▶ **Task to complete**: What you output must match the entries exactly, apart from the pictures, which are left out.

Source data

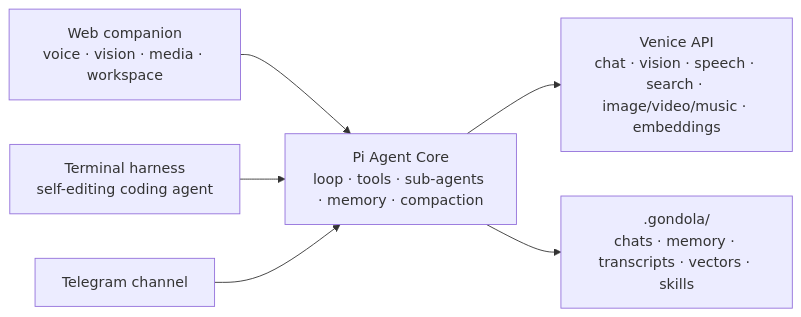
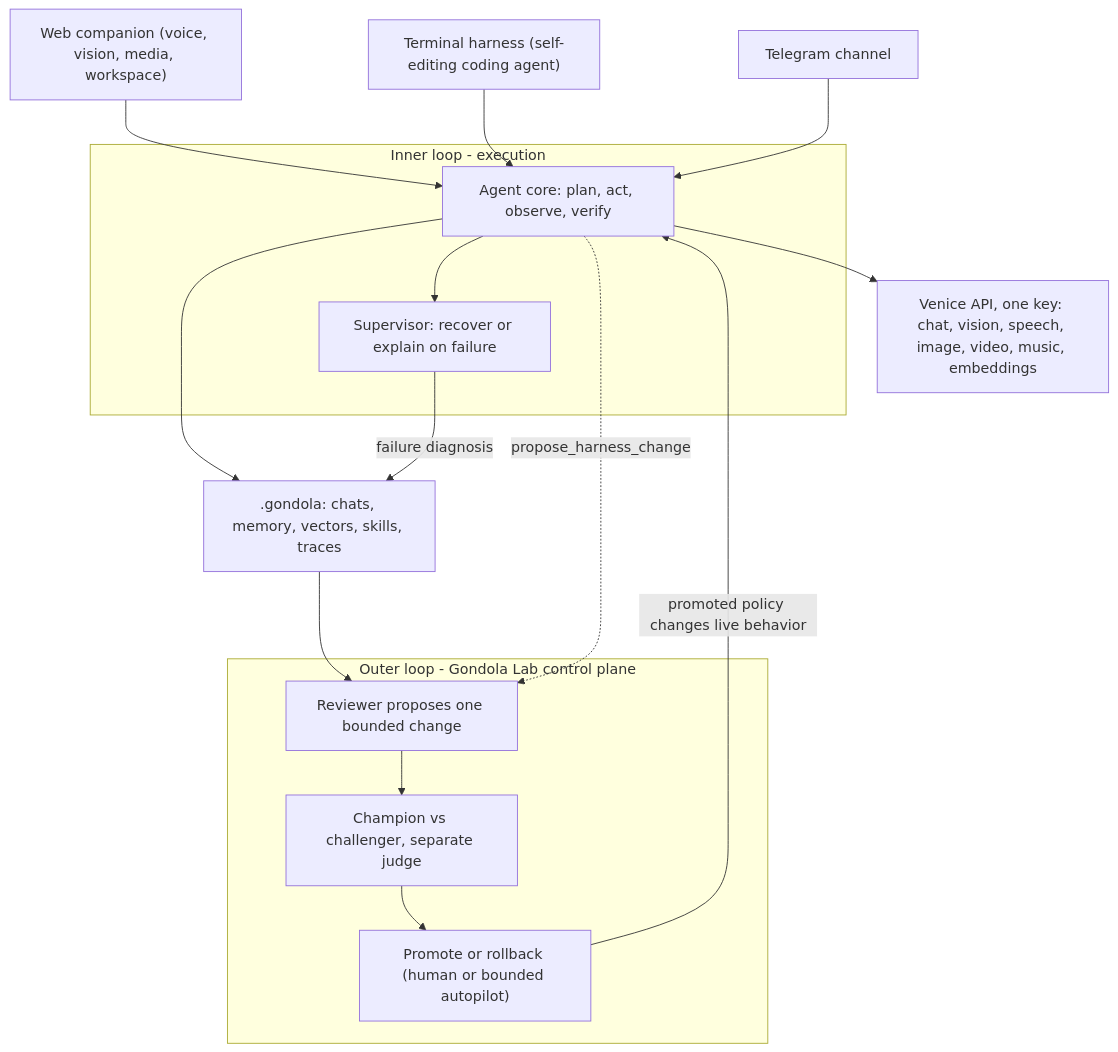
Before and after one commit to autrera/gondola: the diagram in README.md, drawn with Mermaid. The commit also changed other lines of this file, not shown here.

Commit message:
docs(readme): update architecture for the closed self-improvement loop
The README diagram + text predated the self-drive work and undersold the
project. Update them to reflect what's now on main.

- Architecture diagram: replace the flat front-ends -> core -> Venice flow with
  the closed loop (inner loop + supervisor, outer loop / Gondola Lab, harness
  benefit, agent-triggered proposals, bounded autopilot).
- Intro: lead with the self-improvement thesis and the inner/outer loop.
- Capabilities: add Self-improvement (Gondola Lab), Self-recovery (supervisor),
  and Self-modification (own model, abilities, propose_harness_change).
- Architecture notes: describe the loop, harness benefit, and the guardrails
  (agent never grades/promotes itself; disallowed areas off limits).

````diff
--- a/README.md
+++ b/README.md
@@ -68,8 +73,27 @@
 ```mermaid
-flowchart LR
-  Web["Web companion<br/>voice · vision · media · workspace"] --> Core
-  CLI["Terminal harness<br/>self-editing coding agent"] --> Core
-  TG["Telegram channel"] --> Core
-  Core["Pi Agent Core<br/>loop · tools · sub-agents · memory · compaction"] --> Venice["Venice API<br/>chat · vision · speech · search · image/video/music · embeddings"]
-  Core --> Local[".gondola/<br/>chats · memory · transcripts · vectors · skills"]
+flowchart TB
+  Web["Web companion (voice, vision, media, workspace)"] --> Agent
+  CLI["Terminal harness (self-editing coding agent)"] --> Agent
+  TG["Telegram channel"] --> Agent
+
+  subgraph innerLoop [Inner loop - execution]
+    Agent["Agent core: plan, act, observe, verify"]
+    Supervisor["Supervisor: recover or explain on failure"]
+    Agent --> Supervisor
+  end
+
+  Agent --> Venice["Venice API, one key: chat, vision, speech, image, video, music, embeddings"]
+  Agent --> Store[".gondola: chats, memory, vectors, skills, traces"]
+
+  subgraph outerLoop [Outer loop - Gondola Lab control plane]
+    Reviewer["Reviewer proposes one bounded change"]
+    Evaluate["Champion vs challenger, separate judge"]
+    Promote["Promote or rollback (human or bounded autopilot)"]
+    Reviewer --> Evaluate --> Promote
+  end
+
+  Store --> Reviewer
+  Supervisor -->|"failure diagnosis"| Store
+  Agent -.->|"propose_harness_change"| Reviewer
+  Promote -->|"promoted policy changes live behavior"| Agent
 ```
````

▶ **Response to this task**:
Before and after one commit to autrera/gondola: the diagram in README.md, drawn with Mermaid. The commit also changed other lines of this file, not shown here.

Commit message:
docs(readme): update architecture for the closed self-improvement loop
The README diagram + text predated the self-drive work and undersold the
project. Update them to reflect what's now on main.

- Architecture diagram: replace the flat front-ends -> core -> Venice flow with
  the closed loop (inner loop + supervisor, outer loop / Gondola Lab, harness
  benefit, agent-triggered proposals, bounded autopilot).
- Intro: lead with the self-improvement thesis and the inner/outer loop.
- Capabilities: add Self-improvement (Gondola Lab), Self-recovery (supervisor),
  and Self-modification (own model, abilities, propose_harness_change).
- Architecture notes: describe the loop, harness benefit, and the guardrails
  (agent never grades/promotes itself; disallowed areas off limits).

````diff
--- a/README.md
+++ b/README.md
@@ -68,8 +73,27 @@
 ```mermaid
-flowchart LR
-  Web["Web companion<br/>voice · vision · media · workspace"] --> Core
-  CLI["Terminal harness<br/>self-editing coding agent"] --> Core
-  TG["Telegram channel"] --> Core
-  Core["Pi Agent Core<br/>loop · tools · sub-agents · memory · compaction"] --> Venice["Venice API<br/>chat · vision · speech · search · image/video/music · embeddings"]
-  Core --> Local[".gondola/<br/>chats · memory · transcripts · vectors · skills"]
+flowchart TB
+  Web["Web companion (voice, vision, media, workspace)"] --> Agent
+  CLI["Terminal harness (self-editing coding agent)"] --> Agent
+  TG["Telegram channel"] --> Agent
+
+  subgraph innerLoop [Inner loop - execution]
+    Agent["Agent core: plan, act, observe, verify"]
+    Supervisor["Supervisor: recover or explain on failure"]
+    Agent --> Supervisor
+  end
+
+  Agent --> Venice["Venice API, one key: chat, vision, speech, image, video, music, embeddings"]
+  Agent --> Store[".gondola: chats, memory, vectors, skills, traces"]
+
+  subgraph outerLoop [Outer loop - Gondola Lab control plane]
+    Reviewer["Reviewer proposes one bounded change"]
+    Evaluate["Champion vs challenger, separate judge"]
+    Promote["Promote or rollback (human or bounded autopilot)"]
+    Reviewer --> Evaluate --> Promote
+  end
+
+  Store --> Reviewer
+  Supervisor -->|"failure diagnosis"| Store
+  Agent -.->|"propose_harness_change"| Reviewer
+  Promote -->|"promoted policy changes live behavior"| Agent
 ```
````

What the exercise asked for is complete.